EDINA, Minn. -- Carson Wentz won't be on the field when the Philadelphia Eagles storm U.S. Bank Stadium for Super Bowl LII on Sunday evening.

The second-year quarterback will, however, be in the heart of the Eagles community.

There's two reasons for that. One: Without his elite start to 2017, which drew at least two MVP votes this week and confirmed that Philadelphia has its new face of the franchise, the Eagles probably wouldn't have been in the playoff picture to begin with. And two: As was highlighted at The Giving Back Fund's extravagant Super Bowl party Saturday night, Wentz has quite literally given himself to that community both before and after his season-ending injury.

Determined to "demonstrate the love of God by providing opportunities and support for the less fortunate and those in need" through his AO1 Foundation, Wentz pledged hundreds of thousands of dollars to area charities in 2017, all while personally devoting time to children and families enduring medical hardships. And his philanthropic efforts were recognized in a presentation of The Giving Back Fund's Humanitarian Award during the nonprofit's annual Big Game Big Give event.

Wentz's brother, Zach, accepted the honor on behalf of the Eagles quarterback, who drew high praise from Marc Pollick, founder and president of The Giving Back Fund.

And amid a glitzy scene, with Jamie Foxx and Shaquille O'Neal headlining a makeshift dance party and hundreds of guests perusing the private home of Tom and Angie Wicka, he both conveyed his brother's humility and emphasized Carson's passion for the community in talking with CBSSports.com.

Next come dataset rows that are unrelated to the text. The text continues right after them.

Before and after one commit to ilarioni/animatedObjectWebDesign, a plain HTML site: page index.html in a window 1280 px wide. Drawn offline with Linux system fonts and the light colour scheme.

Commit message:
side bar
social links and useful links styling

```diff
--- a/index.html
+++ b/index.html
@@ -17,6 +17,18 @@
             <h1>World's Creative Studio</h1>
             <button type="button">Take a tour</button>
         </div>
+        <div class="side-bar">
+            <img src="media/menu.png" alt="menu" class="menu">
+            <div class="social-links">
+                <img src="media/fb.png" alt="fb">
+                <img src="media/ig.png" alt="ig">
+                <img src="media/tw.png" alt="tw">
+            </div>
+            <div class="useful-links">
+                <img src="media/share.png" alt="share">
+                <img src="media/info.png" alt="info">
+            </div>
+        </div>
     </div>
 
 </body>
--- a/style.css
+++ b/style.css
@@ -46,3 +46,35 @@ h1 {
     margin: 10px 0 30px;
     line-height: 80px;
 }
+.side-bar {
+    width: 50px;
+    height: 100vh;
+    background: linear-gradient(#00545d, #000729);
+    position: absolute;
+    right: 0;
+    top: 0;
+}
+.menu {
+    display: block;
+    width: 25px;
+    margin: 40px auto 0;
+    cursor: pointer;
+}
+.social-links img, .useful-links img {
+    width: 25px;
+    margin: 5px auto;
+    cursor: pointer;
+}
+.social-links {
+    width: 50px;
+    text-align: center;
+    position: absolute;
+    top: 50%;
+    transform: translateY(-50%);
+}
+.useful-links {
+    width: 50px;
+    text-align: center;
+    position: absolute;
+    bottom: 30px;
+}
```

"He's a good role model for kids on the field," Zach said of Carson, "but if you dig deeper and see who he's really like, behind the scenes, behind closed doors, he's like, 'No matter my age, how many years of experience I have, I'm going to affect peoples' lives.' I think it's really cool now that (his) foundation is reflecting that."

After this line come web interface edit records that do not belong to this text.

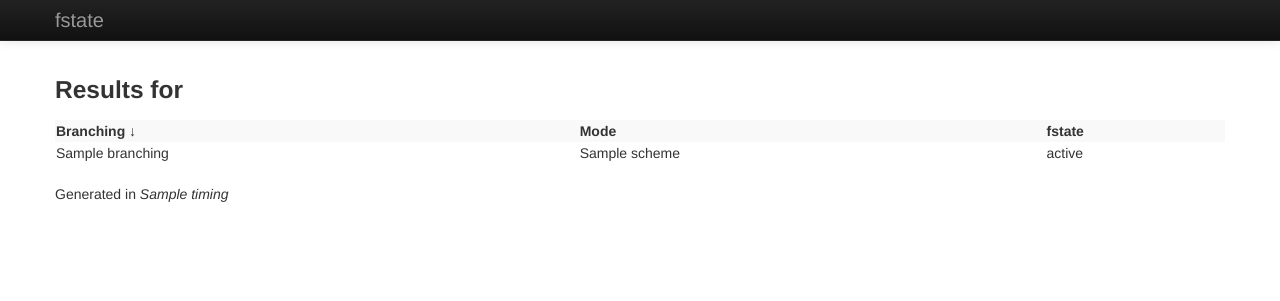
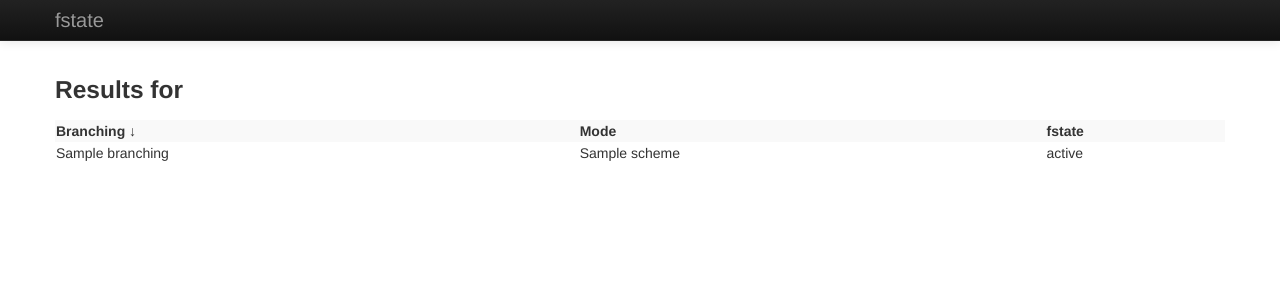
Before and after one commit to fstate/fstate, a Flask app: template web/templates/results.html in a window 1280 px wide. Shown: the top 301 px of the page. Run offline with Flask 2, Linux system fonts and the light colour scheme; the template is opened without the code that fills it: most values are stand-ins (such as "Sample title", 1, 10 or a date in 2020); some libraries are stand-ins or nearby versions.

Commit message:
web update
Proper timing in terminal log.

```diff
--- a/web/server.py
+++ b/web/server.py
@@ -18,9 +18,12 @@
 
     results = fstates.find({"fstate": {"$in": query_permutations}}).sort("branching", -1)
 
+    html =  render_template('results.html', query=" ".join(query), results=results)
+
     end = datetime.now()
+    print 'Time for query "{}" - {}'.format(request.args.get('query'), end - start)
 
-    return render_template('results.html', query=" ".join(query), results=results, timing=(end - start))
+    return html
 
 
 if __name__ == "__main__":
--- a/web/templates/results.html
+++ b/web/templates/results.html
@@ -17,5 +17,4 @@
   {% endfor %}
 </table>
 
-<p style="margin-top: 20px">Generated in <i>{{ timing }}</i></p>
 {% endblock %}
```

The elder Wentz brother, who also accepted a piece of life-sized artwork modeled after the Eagles' signal-caller, didn't hesitate to touch on the socially conscious character of the rest of Philadelphia's locker room, either.

"Behind the helmet, they're good people," he said. "They're good dudes. They understand their life is much bigger than football ... To see the strength, the bond that those brothers have formed in their sense of community together, I have no doubt that (Carson) was meant to be in Philly."

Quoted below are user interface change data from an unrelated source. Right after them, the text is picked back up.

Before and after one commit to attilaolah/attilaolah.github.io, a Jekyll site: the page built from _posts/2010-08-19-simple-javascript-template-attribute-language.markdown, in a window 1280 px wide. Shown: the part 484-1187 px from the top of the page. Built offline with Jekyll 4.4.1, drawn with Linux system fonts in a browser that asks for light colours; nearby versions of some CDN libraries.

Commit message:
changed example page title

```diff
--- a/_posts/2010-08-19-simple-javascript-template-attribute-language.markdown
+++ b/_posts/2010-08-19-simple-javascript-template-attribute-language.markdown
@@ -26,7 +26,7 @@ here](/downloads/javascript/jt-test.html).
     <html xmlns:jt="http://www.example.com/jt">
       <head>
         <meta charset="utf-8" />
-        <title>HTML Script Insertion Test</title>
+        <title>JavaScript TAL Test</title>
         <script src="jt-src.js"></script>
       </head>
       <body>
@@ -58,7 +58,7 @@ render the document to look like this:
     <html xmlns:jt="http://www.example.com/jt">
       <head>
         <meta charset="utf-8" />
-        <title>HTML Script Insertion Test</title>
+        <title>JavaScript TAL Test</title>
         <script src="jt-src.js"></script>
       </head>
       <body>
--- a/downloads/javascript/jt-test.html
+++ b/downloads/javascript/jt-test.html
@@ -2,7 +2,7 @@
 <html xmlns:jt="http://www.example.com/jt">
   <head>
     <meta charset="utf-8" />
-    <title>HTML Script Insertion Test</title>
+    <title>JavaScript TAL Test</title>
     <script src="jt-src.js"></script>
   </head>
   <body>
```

And if all goes as planned, Zach added, his brother will be returning to the starting lineup in 2018 not only with a Humanitarian Award under his belt but also with a ring on his finger.

"I'm going to be watching from it the stands," he said of Sunday's big game, which The Giving Back Fund uses as a platform to collect more than $1 million in charity donations. "I don't really care how it gets done. I just think there's a lot, a lot of great people on that team, so I hope that they can get it done."